A famous unbeliever recently encouraged people in the pandemic by saying, “I send my love to you. Be disciplined. Stay strong.” When I read that, I though, what about, are we ready to meet God?

But before we get smug about unbelievers, how is God’s obvious judgement affecting we who profess to be Christians? Where is the brokenness and the humility and the repentance and the obedience? Where is the seeking first God, his kingdom and his righteousness?

God’s “only Son” was dying on this bitter day. God’s great High Priest was offering up, not a substitute lamb, but rather himself as that once-for-all Passover Lamb to take away the sins of the world. Small wonder it was dark. God was killing his Lamb (Isaiah 53:4–6). For three hours, God was extinguishing the Light of the world.

To summarise, it was dark, for some reasons we will explore below. But, fundamentally, this was what we might term “eschatological darkness.” Things were changing. One era was being removed while another was being inaugurated. As we saw recently, this is the King’s cross. Jesus was being enthroned, which was good news for his willing subjects and bad news for his rebellious subjects (Philippians 2:9–11; Psalm 2).


As Jesus hung on the cross, nearing the end of his life, he “cried with a loud voice”—a shout for help in a tumultuous way—“My God, my God, why have you forsaken me?” His cry “expressed his unfathomable pain at his real abandonment” (Hughes). Let that sink in. When it does, the result will be both humiliation and celebration. For his sufferings saved us.

The words “cried with a loud voice” are used in Scripture as a cry of distress by demons under the power of God, by a blind man asking for mercy, and by God’s people crying out for justice. It is a heart-wrenching lament for deliverance before a holy God. So it was here. As Warfield described, Jesus embraced “voluntary endurance of unutterable anguish.”

Jesus knew the Scriptures and knew God. He therefore could appreciate the horror of Deuteronomy 21:22–23 to a greater depth than anyone. Listen to these words: “And if a man has committed a crime punishable by death and he is put to death, and you hang him on a tree, his body shall not remain all night on the tree, but you shall bury him the same day, for a hanged man is cursed by God.”

The Lord Jesus was being cursed in our place that we would be blessed (Galatians 3:13; 2 Corinthians 5:21). He was being smitten by God (Isaiah 53:4–6). Our response must be, “My God, my God, why such grace to us?”

Some suggest that, since Jesus was quoting Psalm 22:1, he knew the whole psalm and was therefore comforted by how it ends. That is, though it begins with the experience of hell (vv. 1–21a) it ends with the experience of heaven (vv. 21b–31). Perhaps. And yet, let me remind you that the promise of rescue did not mitigate the experience of rejection. The knowledge of deliverance didn’t lessen the experience of desolation. The promise embraced still required the pain to be endured. Experiencing the pressure and displeasure of the vice of God’s wrath was still tortuous, even though Jesus would experience the pleasure of God’s vindication.
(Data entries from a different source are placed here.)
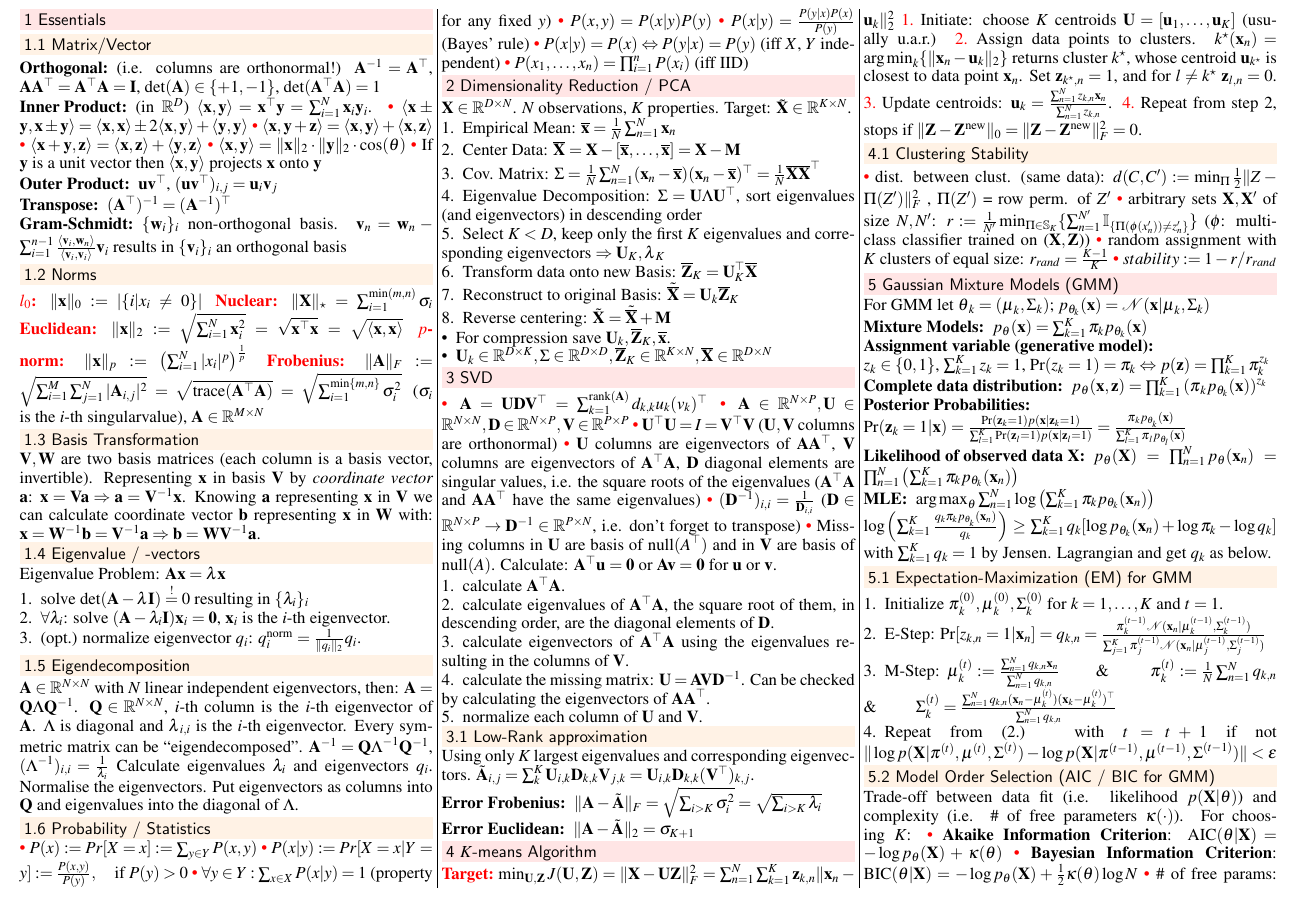
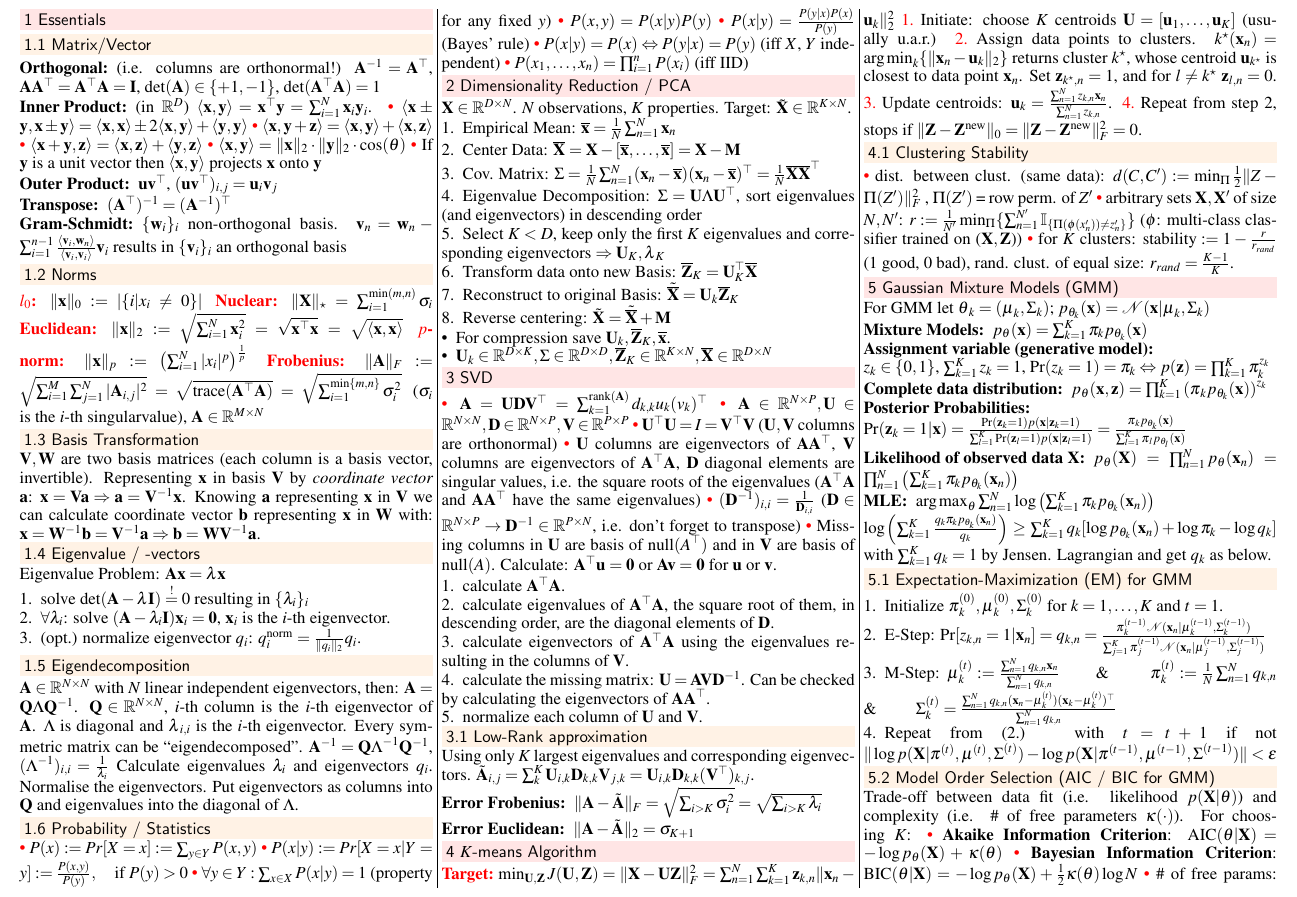
Before and after one commit to groggi/eth-cil-exam-summary, a LaTeX document (main.tex): part of page 1 of 2, cut so that both start at the same text. Compiled offline with pdfLaTeX.

Commit message:
section 4.1
.added information on what value of stability is good.
.tried to keep all information on it - r_{rand} not
as elaborate anymore
(no additional space needed)

```diff
--- a/main.tex
+++ b/main.tex
@@ -191,9 +191,8 @@ Using only $K$ largest eigenvalues and corresponding eigenvectors. $\tilde{\math
 \begin{inparaitem}[\color{red}\textbullet]
   \item dist. between clust. (same data): $d(C,C') := \min_\Pi \frac{1}{2}\|Z-\Pi(Z')\|^2_F$ , $\Pi(Z
 ')$ = row perm. of $Z'$
-  \item arbitrary sets $\mathbf{X},\mathbf{X'}$ of size $N,N'$: $r := \frac{1}{N'} \min_{\Pi \in \mathbb{S}_K} \{ \sum_{n=1}^{N'} \mathbb{I}_{\{\Pi(\phi(x'_n)) \neq z'_n\} } \}$ ($\phi$: multi-class classifier trained on ($\mathbf{X},\mathbf{Z}$))
-  \item random assignment with $K$ clusters of equal size: $r_{rand} = \frac{K-1}{K}$
-  \item $stability := 1-r/r_{rand}$
+  \item arbitrary sets $\mathbf{X},\mathbf{X'}$ of size $N,N'$: $r := \frac{1}{N'} \min_{\Pi} \{ \sum_{n=1}^{N'} \mathbb{I}_{\{\Pi(\phi(x'_n)) \neq z'_n\} } \}$ ($\phi$: multi-class classifier trained on ($\mathbf{X},\mathbf{Z}$))
+  \item for $K$ clusters: $\text{stability} := 1 - \frac{r}{r_{rand}}$ (1 good, 0 bad), rand. clust. of equal size: $r_{rand} = \frac{K-1}{K}$.
 \end{inparaitem}
 
 \section{Gaussian Mixture Models (GMM)}
```
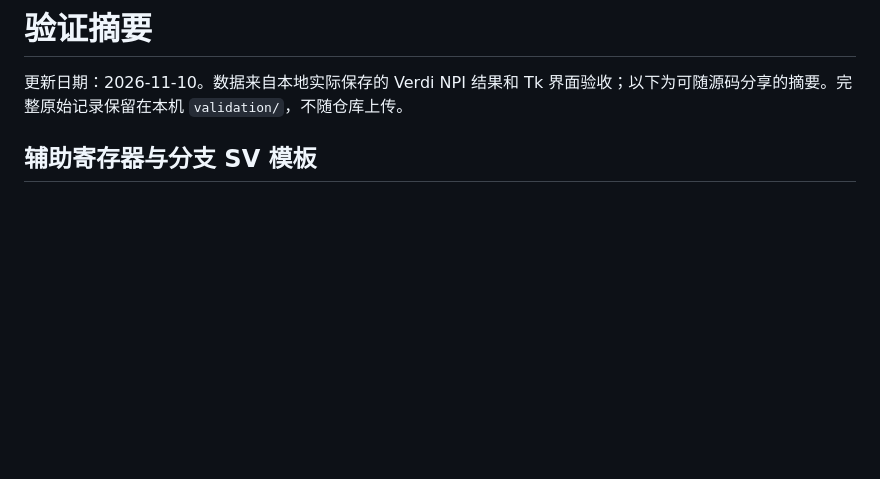
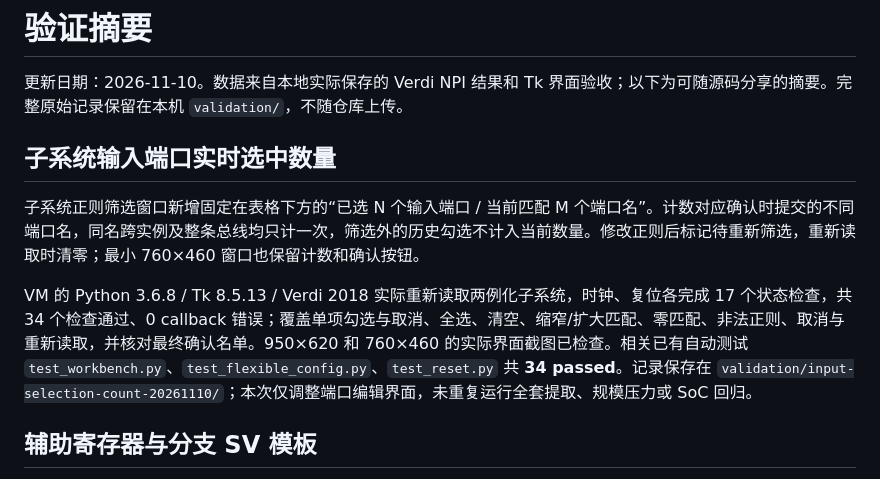
Before and after one commit to ysyx-22040210-yudian/clocktree7, a Markdown page: docs/VALIDATION.zh-CN.md, the part around the change. Drawn GitHub-style; blank space fills up the shorter version.

```diff
--- a/docs/VALIDATION.zh-CN.md
+++ b/docs/VALIDATION.zh-CN.md
@@ -1,6 +1,12 @@
 # 验证摘要
 
 更新日期：2026-11-10。数据来自本地实际保存的 Verdi NPI 结果和 Tk 界面验收；以下为可随源码分享的摘要。完整原始记录保留在本机 `validation/`，不随仓库上传。
+
+## 子系统输入端口实时选中数量
+
+子系统正则筛选窗口新增固定在表格下方的“已选 N 个输入端口 / 当前匹配 M 个端口名”。计数对应确认时提交的不同端口名，同名跨实例及整条总线均只计一次，筛选外的历史勾选不计入当前数量。修改正则后标记待重新筛选，重新读取时清零；最小 760×460 窗口也保留计数和确认按钮。
+
+VM 的 Python 3.6.8 / Tk 8.5.13 / Verdi 2018 实际重新读取两例化子系统，时钟、复位各完成 17 个状态检查，共 34 个检查通过、0 callback 错误；覆盖单项勾选与取消、全选、清空、缩窄/扩大匹配、零匹配、非法正则、取消与重新读取，并核对最终确认名单。950×620 和 760×460 的实际界面截图已检查。相关已有自动测试 `test_workbench.py`、`test_flexible_config.py`、`test_reset.py` 共 **34 passed**。记录保存在 `validation/input-selection-count-20261110/`；本次仅调整端口编辑界面，未重复运行全套提取、规模压力或 SoC 回归。
 
 ## 辅助寄存器与分支 SV 模板
 
```
Also changed, not shown: docs/GUI_USER_MANUAL.zh-CN.md (+3 -1 lines), docs/images/subsystem-input-preview.png, 2 other files.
We have all had times when we have (wrongly) convinced ourselves that God has forsaken us. That is a painful place to be. But no one has actually experienced such God-forsakenness as did Jesus Christ. As Hughes says, “Not even the most evil man, including Nero or Hitler, has ever known in this life the horror of being completely cut off from God. But Christ knew it.”

We would deserve such abandonment, Jesus did not. Hence, the “why?” Jesus was perfect. He was sinless and therefore, at one level, this made no sense. Perhaps the darkness speaks of deep mystery. God forsaken by God. It is, in fact, this indescribable, inexplicable cry of desolation that is the focal point of the cross.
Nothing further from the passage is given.